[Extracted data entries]

-- Opening Marker --

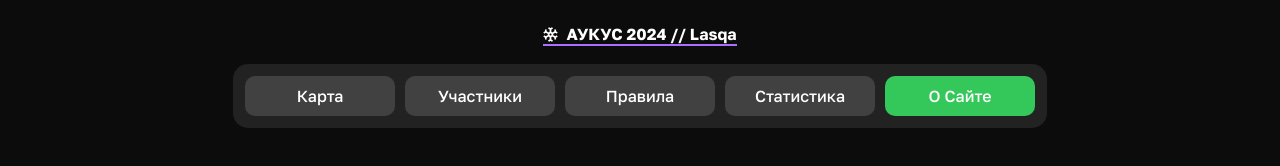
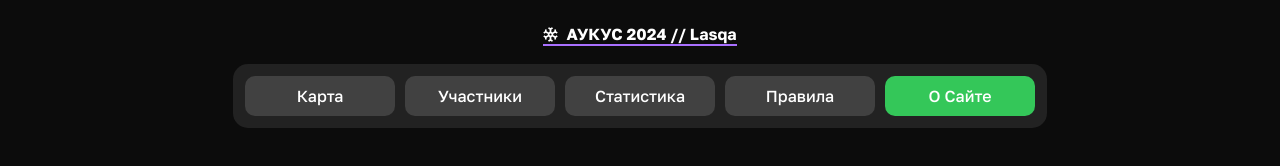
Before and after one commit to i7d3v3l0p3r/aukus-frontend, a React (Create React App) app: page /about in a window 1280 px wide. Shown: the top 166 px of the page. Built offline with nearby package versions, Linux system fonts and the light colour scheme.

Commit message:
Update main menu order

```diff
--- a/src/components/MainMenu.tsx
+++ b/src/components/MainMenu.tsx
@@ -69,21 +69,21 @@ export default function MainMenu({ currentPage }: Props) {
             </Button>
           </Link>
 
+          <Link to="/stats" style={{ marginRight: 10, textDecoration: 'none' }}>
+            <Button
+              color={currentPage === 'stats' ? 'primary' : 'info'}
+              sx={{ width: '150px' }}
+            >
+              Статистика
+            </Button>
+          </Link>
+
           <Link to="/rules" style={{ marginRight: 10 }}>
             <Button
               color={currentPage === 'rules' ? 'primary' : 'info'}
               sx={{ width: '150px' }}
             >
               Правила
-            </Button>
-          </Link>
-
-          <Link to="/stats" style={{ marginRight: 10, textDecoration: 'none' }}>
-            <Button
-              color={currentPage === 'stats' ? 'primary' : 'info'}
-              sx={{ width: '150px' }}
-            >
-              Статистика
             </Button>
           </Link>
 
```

-- Closing Marker --

### Brief
Return only the number of lines in the data above that hold the word "rules".

### Solution
2